__BRIEF__:
From the records below, pull each line that has "FocusPage".

(Front-end code edit data)
··········
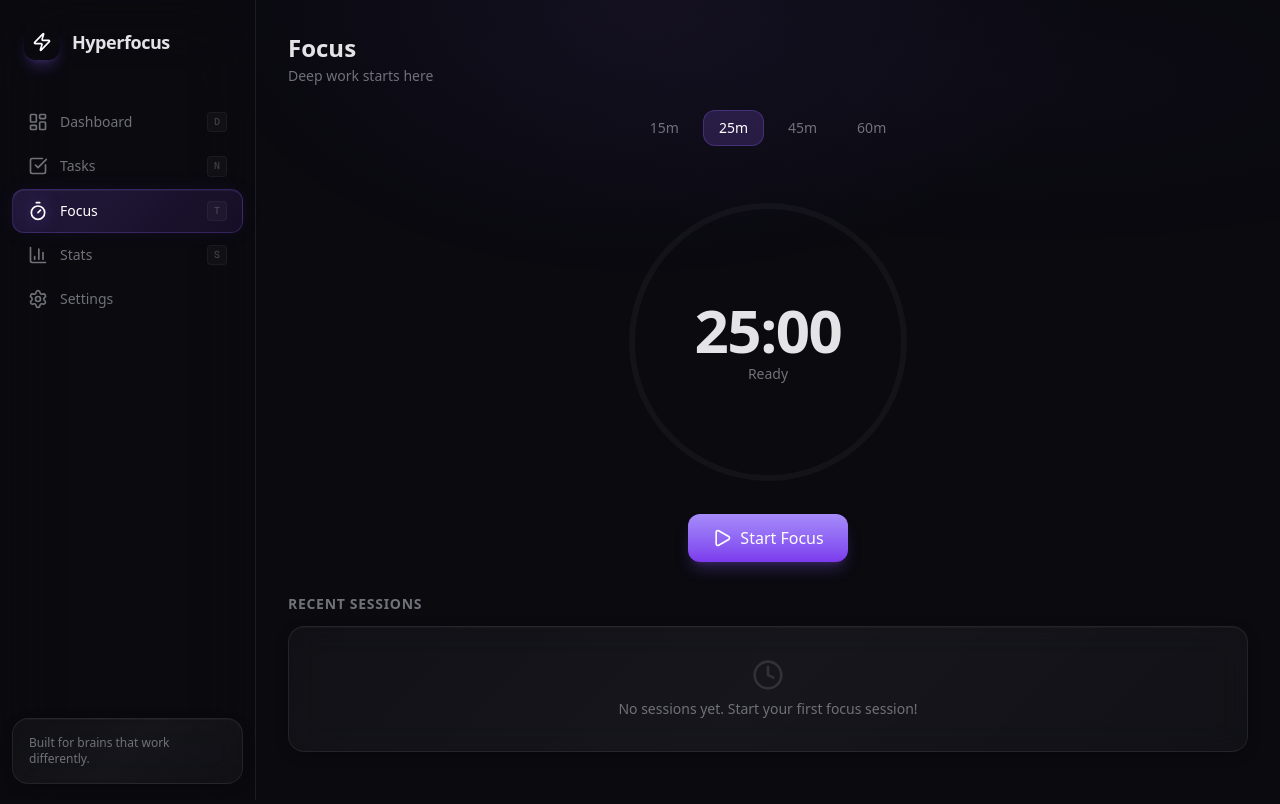
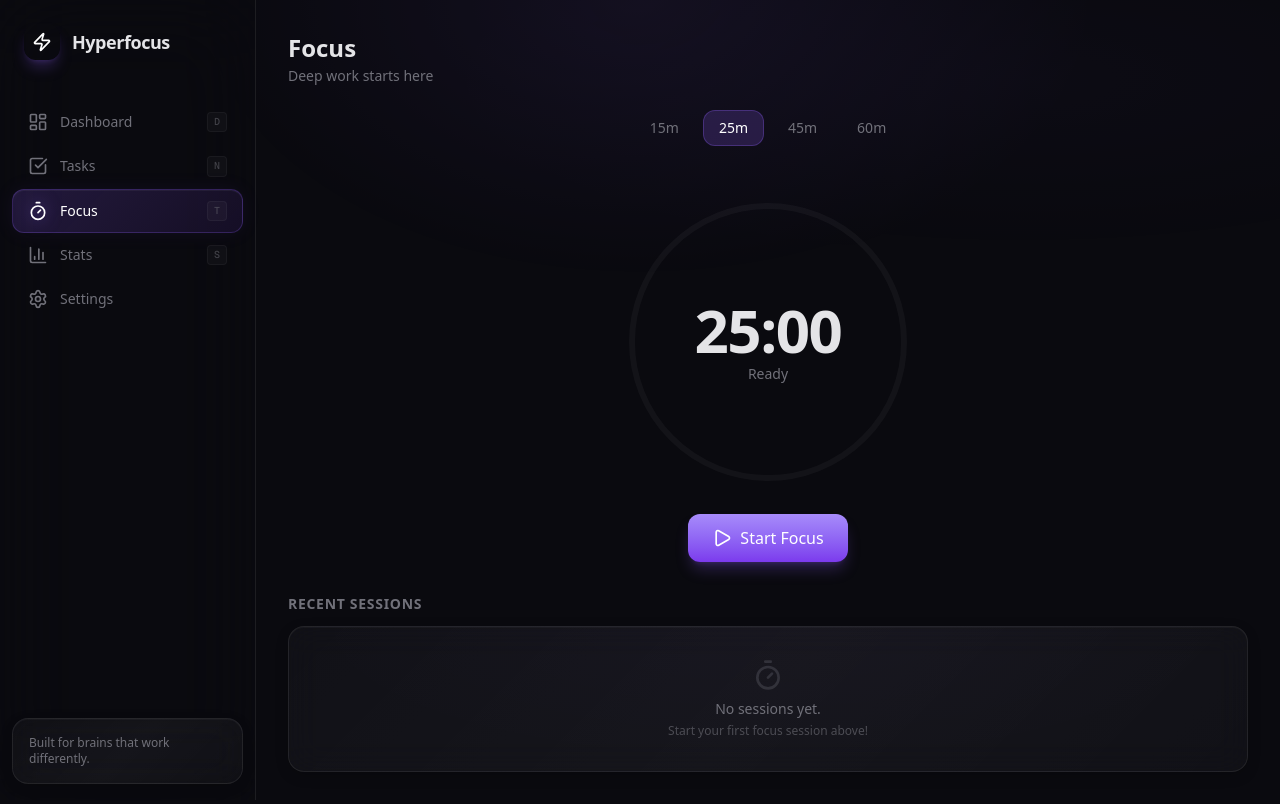
Before and after one commit to deusalter/hyperfocus, a Next.js app: page /focus in a window 1280 px wide. Built offline with nearby package versions, Linux system fonts and the light colour scheme.

Commit message:
style: enhance focus page with custom select dropdown, polished session history, and improved empty state

```diff
--- a/src/app/focus/page.tsx
+++ b/src/app/focus/page.tsx
@@ -2,7 +2,7 @@
 
 import { useState } from 'react'
 import { motion, AnimatePresence } from 'framer-motion'
-import { Maximize2 } from 'lucide-react'
+import { Maximize2, ChevronDown } from 'lucide-react'
 import { useTimer } from '@/hooks/useTimer'
 import { useTasks } from '@/hooks/useTasks'
 import TimerDisplay from '@/components/focus/TimerDisplay'
@@ -57,8 +57,11 @@ export default function FocusPage() {
           <motion.button
             initial={{ opacity: 0 }}
             animate={{ opacity: 1 }}
+            whileHover={{ scale: 1.05 }}
+            whileTap={{ scale: 0.95 }}
             onClick={() => setShowAmbient(true)}
-            className="text-muted hover:text-foreground p-2"
+            className="text-muted hover:text-foreground p-2 rounded-lg hover:bg-surface transition-colors"
+            title="Enter ambient mode"
           >
             <Maximize2 className="w-5 h-5" />
           </motion.button>
@@ -98,10 +101,11 @@ export default function FocusPage() {
                 <label className="text-xs text-muted uppercase tracking-wider block mb-2">
                   Working on
                 </label>
+                <div className="relative">
                   <select
                     value={selectedTask}
                     onChange={(e) => setSelectedTask(e.target.value)}
-                  className="w-full glass px-4 py-3 text-sm bg-transparent text-foreground outline-none cursor-pointer appearance-none"
+                    className="w-full glass glass-input px-4 py-3 pr-10 text-sm bg-transparent text-foreground outline-none cursor-pointer appearance-none"
                   >
                     <option value="" className="bg-background">Just focusing</option>
                     {incompleteTasks.map((task) => (
@@ -110,6 +114,8 @@ export default function FocusPage() {
                       </option>
                     ))}
                   </select>
+                  <ChevronDown className="w-4 h-4 text-muted absolute right-3 top-1/2 -translate-y-1/2 pointer-events-none" />
+                </div>
               </motion.div>
             )}
 
--- a/src/components/focus/SessionHistory.tsx
+++ b/src/components/focus/SessionHistory.tsx
@@ -1,7 +1,7 @@
 'use client'
 
 import { motion } from 'framer-motion'
-import { Clock, CheckCircle2, XCircle } from 'lucide-react'
+import { Clock, CheckCircle2, XCircle, Timer } from 'lucide-react'
 import { FocusSession } from '@/lib/types'
 import { formatMinutes } from '@/lib/utils'
 import { format, parseISO } from 'date-fns'
@@ -17,9 +17,16 @@ export default function SessionHistory({ sessions }: SessionHistoryProps) {
     return (
       <div className="mt-8">
         <h3 className="text-sm font-semibold text-muted uppercase tracking-wider mb-3">Recent Sessions</h3>
-        <div className="glass p-8 text-center">
-          <Clock className="w-8 h-8 text-muted/30 mx-auto mb-2" />
-          <p className="text-sm text-muted">No sessions yet. Start your first focus session!</p>
+        <div className="glass p-8 text-center relative overflow-hidden">
+          <div
+            className="absolute inset-0 opacity-40 pointer-events-none"
+            style={{
+              background: 'radial-gradient(ellipse at 50% 0%, rgba(139, 92, 246, 0.06), transparent 70%)',
+            }}
+          />
+          <Timer className="w-8 h-8 text-muted/30 mx-auto mb-2 relative z-10" />
+          <p className="text-sm text-muted relative z-10">No sessions yet.</p>
+          <p className="text-xs text-muted/60 mt-1 relative z-10">Start your first focus session above!</p>
         </div>
       </div>
     )
@@ -36,6 +43,9 @@ export default function SessionHistory({ sessions }: SessionHistoryProps) {
             animate={{ opacity: 1, y: 0 }}
             transition={{ delay: i * 0.05 }}
             className="glass flex items-center gap-3 px-4 py-3"
+            style={session.completed ? {
+              borderLeft: '2px solid var(--color-success)',
+            } : undefined}
           >
             {session.completed ? (
               <CheckCircle2 className="w-4 h-4 text-success shrink-0" />
@@ -50,7 +60,10 @@ export default function SessionHistory({ sessions }: SessionHistoryProps) {
                 {format(parseISO(session.completedAt), 'MMM d, h:mm a')}
               </span>
             </div>
-            <span className="text-sm font-medium text-muted">
+            <span className="text-sm font-medium tabular-nums flex items-center gap-1" style={{
+              color: session.completed ? 'var(--color-success)' : 'var(--color-muted)',
+            }}>
+              <Clock className="w-3 h-3" />
               {formatMinutes(Math.round(session.actualDuration / 60))}
             </span>
           </motion.div>
```
Lines whose indentation alone changed are shown as unchanged.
··········
__YOUR SOLUTION__:
@@ -57,8 +57,11 @@ export default function FocusPage() {
@@ -98,10 +101,11 @@ export default function FocusPage() {
@@ -110,6 +114,8 @@ export default function FocusPage() {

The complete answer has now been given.